I care for my Mum and I’m 19 years old. As you may have guessed from the title…I’m Kira!
I’m not sure when I became a young carer but I was really really young. My first memories of my Mum’s illness are from around the age of 5. My Mum used to take me in my pushchair to a café in town for tea and cake. We used to get the bus or walk but then everything changed. My Mum stopped leaving the house, she often stayed in bed all day and as a child I spent a lot of time in front of the telly from then on.
So my Mum had a ‘mental breakdown’. Social services came to our house and everybody was worried about us kids. I sometimes feel they should have worried more about my Mum than us… but I’m so glad they referred me to Gloucestershire Young Carers – this was 9 years ago! Since then my Mum has been diagnosed with Bipolar disorder and rheumatoid arthritis. There have been ups and downs, arguments over her manic highs, hospital admissions, exams and attempts at a normal teenage life.
In September 2016 I moved away and started my degree at Cambridge University which was scary but I can now honestly say it’s the best thing that ever happened to me. It’s the freedom which is amazing; I’ve never had that before. Life feels very different and I can do what I want, I can see new friends, binge watch Netflix series and work without distraction.
It’s hard to put into words what Gloucestershire Young Carers have done for me. I couldn’t really talk to anyone else about my family, even therapists as they didn’t understand. Meeting other young carers made me realise I’m not alone. The staff at Gloucestershire Young Carers really understand what young carers are going through – some of them have been carers themselves – and they never judge.

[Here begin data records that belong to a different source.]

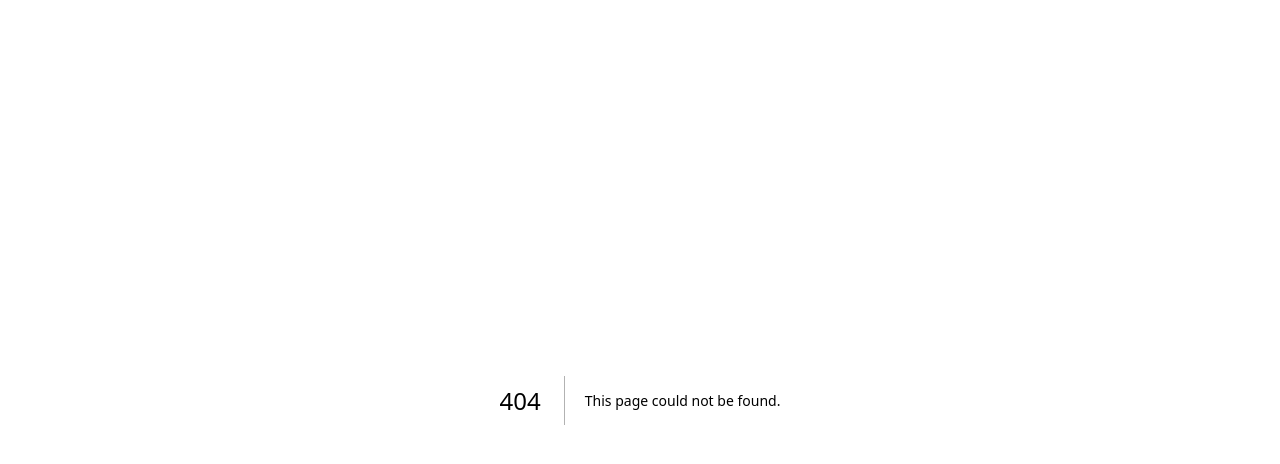
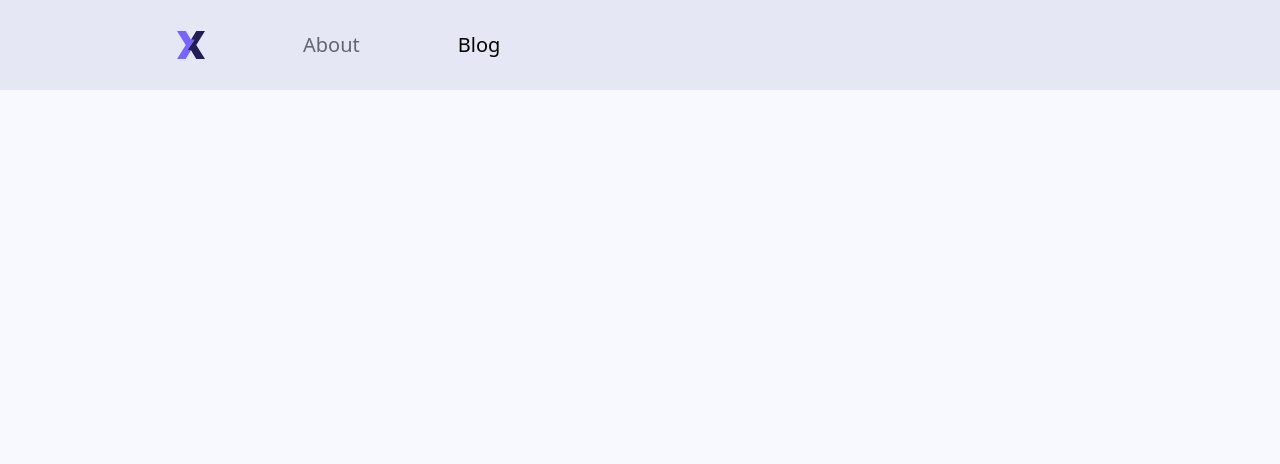
Before and after one commit to MaxRandle/portfolio-website-v5, a Next.js app: page /blog in a window 1280 px wide. Before the commit this address had no page. Shown: the top 464 px of the page. Built offline with nearby package versions, Linux system fonts and the light colour scheme.

Commit message:
add AppNavHeader

```diff
--- a/src/app/(home)/page.tsx
+++ b/src/app/(home)/page.tsx
@@ -1,24 +1,12 @@
-import { Nav, NavLink } from "@ui/Nav";
+import { HeroSection } from "./HeroSection";
+import { AppNavHeader } from "@components/AppNavHeader";
 import { TechStackSection } from "./TechStackSection";
-import { Container } from "@ui/Container";
-import { LinkStyleButton } from "@ui/Link";
-import { BrandLogoIcon } from "@components/BrandLogoIcon";
-import { HeroSection } from "./HeroSection";
+import { ROUTE_MAP } from "@config/index";
 
 export default function Home() {
   return (
     <>
-      <Nav>
-        <Container className="flex items-center justify-between gap-6 sm:justify-start sm:gap-20">
-          <LinkStyleButton className="shrink-0 p-2 border border-transparent">
-            <BrandLogoIcon size={28} />
-          </LinkStyleButton>
-          <NavLink isActive href={"/"}>
-            About
-          </NavLink>
-          <NavLink href={"/blog"}>Blog</NavLink>
-        </Container>
-      </Nav>
+      <AppNavHeader currentRoute={ROUTE_MAP.about.root} />
       <main>
         <HeroSection />
         <TechStackSection />
--- /dev/null
+++ b/src/app/blog/page.tsx
@@ -0,0 +1,17 @@
+import { AppNavHeader } from "@components/AppNavHeader";
+import { ROUTE_MAP } from "@config/index";
+import { Container } from "@ui/Container";
+import { Section } from "@ui/Section";
+
+export default function BlogPage() {
+  return (
+    <>
+      <AppNavHeader currentRoute={ROUTE_MAP.blogPosts.root} />
+      <main>
+        <Section>
+          <Container></Container>
+        </Section>
+      </main>
+    </>
+  );
+}
--- /dev/null
+++ b/src/components/AppNavHeader.tsx
@@ -0,0 +1,33 @@
+import { Nav, NavLink, NavProps } from "@ui/Nav";
+import { Container } from "@ui/Container";
+import { LinkStyleButton } from "@ui/Link";
+import { BrandLogoIcon } from "@components/BrandLogoIcon";
+import { ROUTE_MAP } from "@config/index";
+
+type Props = NavProps & {
+  currentRoute: string;
+};
+
+export function AppNavHeader({ currentRoute, ...props }: Props) {
+  return (
+    <Nav {...props}>
+      <Container className="flex items-center justify-between gap-6 sm:justify-start sm:gap-20">
+        <LinkStyleButton className="shrink-0 p-2 border border-transparent">
+          <BrandLogoIcon size={28} />
+        </LinkStyleButton>
+        <NavLink
+          href={ROUTE_MAP.about.root}
+          isActive={currentRoute === ROUTE_MAP.about.root}
+        >
+          About
+        </NavLink>
+        <NavLink
+          href={ROUTE_MAP.blogPosts.root}
+          isActive={currentRoute === ROUTE_MAP.blogPosts.root}
+        >
+          Blog
+        </NavLink>
+      </Container>
+    </Nav>
+  );
+}
```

I’ve never felt as supported by Young Carers as I do now that Jess has created a Young Adult Carers group. I feel as if I’ve really been able to get involved with the organisation that has given so much to me, and I feel valued whenever I do something, like give a conference. Jess really made sure that we were listened to, and has made sure that I feel supported with individual matters, like my schooling, but also ensured that I got to meet other young adult carers and have fun with them!
My ‘story’ was made into a BBC Radio 4 programme called Coping without Kira which you can listen to here: http://www.bbc.co.uk/programmes/b083mrvc . Since it went out people keep telling me how brave I am or ‘oh my god I can’t believe you deal with that’.
My caring role has never felt unusual as for me it’s just my life.